Comedy writer James Felton tweeted a mocking image of the coin showing someone shooting themselves in the foot.
Another suggested design showed images from the popular World War II-based television sitcom “Dad’s Army” with slogans including “We’re Doomed”.
Others asked their followers to retweet an image of the 50p coin issued in 1973 to mark Britain’s accession to the European Economic Community, as the EU was then called.
The design of that coin featured a ring of interlinked hands.
One Twitter user posted an image of a father and son in rags walking away from the ruins of the British parliament.
The son asks: “Dad, please can I hold the Brexit 50p for a bit?”
Anti-Brexit campaigners also bemoaned the government’s move.

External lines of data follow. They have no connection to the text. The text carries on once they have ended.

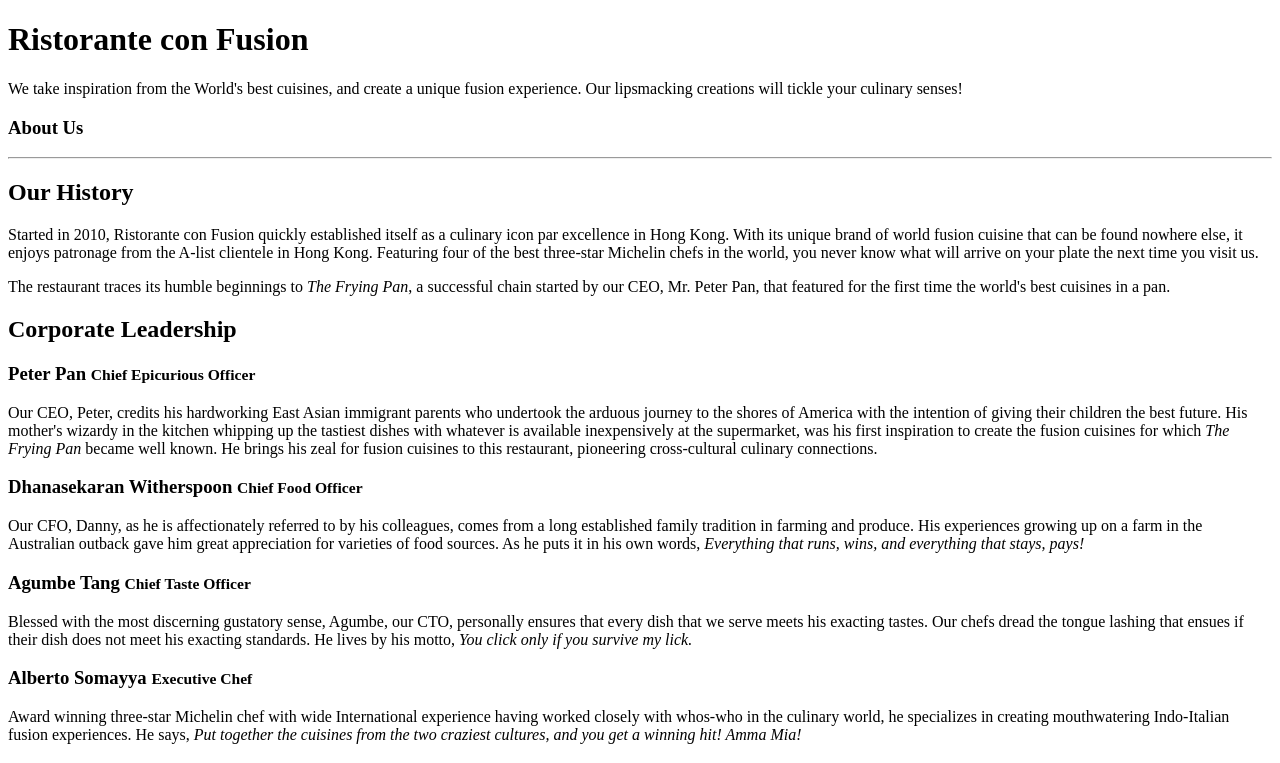
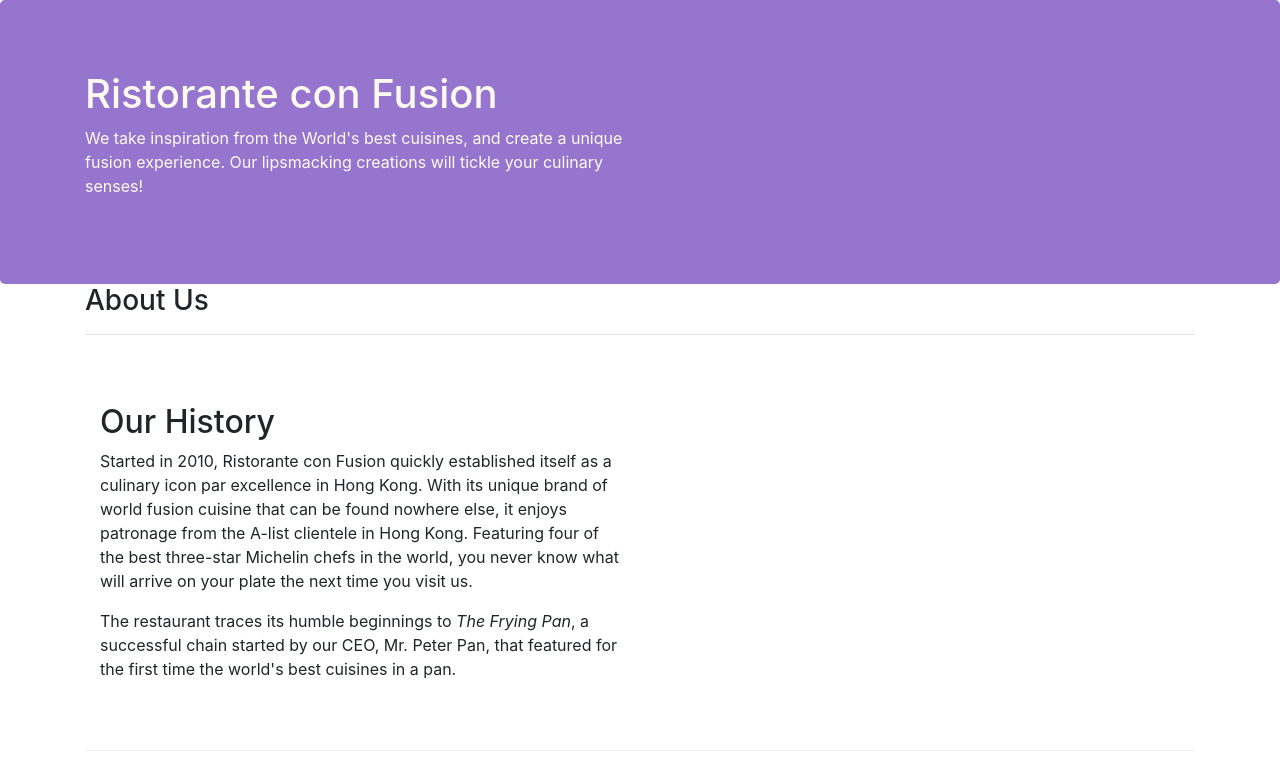
Before and after one commit to ShreyanshTripathi/node-bootstrap, a website: page aboutus.html in a window 1280 px wide. Shown: the top 763 px of the page. Drawn offline with nearby package versions, Linux system fonts and the light colour scheme.

Commit message:
edited aboutus.html

```diff
--- a/aboutus.html
+++ b/aboutus.html
@@ -2,7 +2,14 @@
 <html lang="en">
 
 <head>
+    <!-- Required meta tags always come first -->
+    <meta charset="utf-8">
+    <meta name="viewport" content="width=device-width, initial-scale=1, shrink-to-fit=no">
+    <meta http-equiv="x-ua-compatible" content="ie=edge">
 
+    <!-- Bootstrap CSS -->
+    <link rel="stylesheet" href="node_modules/bootstrap/dist/css/bootstrap.min.css">
+    <link rel="stylesheet" href = "css/styles.css">
     <title>Ristorante Con Fusion: About Us</title>
 
 </head>
@@ -11,7 +18,7 @@
 
     <header class="jumbotron">
         <div class="container">
-            <div class="row row-header">
+            <div class="row">
                 <div class="col-12 col-sm-6">
                     <h1>Ristorante con Fusion</h1>
                     <p>We take inspiration from the World's best cuisines, and create a unique fusion experience. Our lipsmacking creations will tickle your culinary senses!</p>
@@ -22,27 +29,26 @@
         </div>
     </header>
 
-    <div>
-        <div>
-            <div>
+    <div class="container">
+        <div class="row">
+            <div class="col-12">
                <h3>About Us</h3>
                <hr>
             </div>
         </div>
 
-        <div>
-            <div>
+        <div class="row row-content align-items-center">
+            <div class="col-12 col-sm-6">
                 <h2>Our History</h2>
                 <p>Started in 2010, Ristorante con Fusion quickly established itself as a culinary icon par excellence in Hong Kong. With its unique brand of world fusion cuisine that can be found nowhere else, it enjoys patronage from the A-list clientele in Hong Kong.  Featuring four of the best three-star Michelin chefs in the world, you never know what will arrive on your plate the next time you visit us.</p>
                 <p>The restaurant traces its humble beginnings to <em>The Frying Pan</em>, a successful chain started by our CEO, Mr. Peter Pan, that featured for the first time the world's best cuisines in a pan.</p>
             </div>
-            <div>
-            </div>
+
         </div>
 
 
-        <div>
-            <div>
+        <div class="row row-content align-items-center top-space">
+            <div class="col-12">
                 <h2>Corporate Leadership</h2>
                 <h3>Peter Pan <small>Chief Epicurious Officer</small></h3>
                 <p>Our CEO, Peter, credits his hardworking East Asian immigrant parents who undertook the arduous journey to the shores of America with the intention of giving their children the best future. His mother's wizardy in the kitchen whipping up the tastiest dishes with whatever is available inexpensively at the supermarket, was his first inspiration to create the fusion cuisines for which <em>The Frying Pan</em> became well known. He brings his zeal for fusion cuisines to this restaurant, pioneering cross-cultural culinary connections.</p>
@@ -98,7 +104,9 @@
            </div>
         </div>
     </footer>
-
+    <script src="node_modules/jquery/dist/jquery.slim.min.js"></script>
+    <script src="node_modules/popper.js/dist/umd/popper.min.js"></script>
+    <script src="node_modules/bootstrap/dist/js/bootstrap.min.js"></script>
 </body>
 
 </html>
--- a/css/styles.css
+++ b/css/styles.css
@@ -28,3 +28,7 @@
     margin: 0px;
     color: #0f0f0f;
 }
+
+.top-space{
+    margin-top: 20px;
+}
```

“The 50p coin will be nothing more than a sad and permanent reminder of the long-lasting damage Brexit will do to our economy, credibility and influence in the world,” Liberal Democrat Brexit spokesman Tom Brake said.
Best for Britain, a campaign group supporting a second referendum to stop Brexit, joined in the criticism, calling it a gimmick that was “far from a mint idea”.
“This is just another attempt to frame Brexit as inevitable, which it absolutely is not,” Best for Britain chief Eloise Todd said in a statement.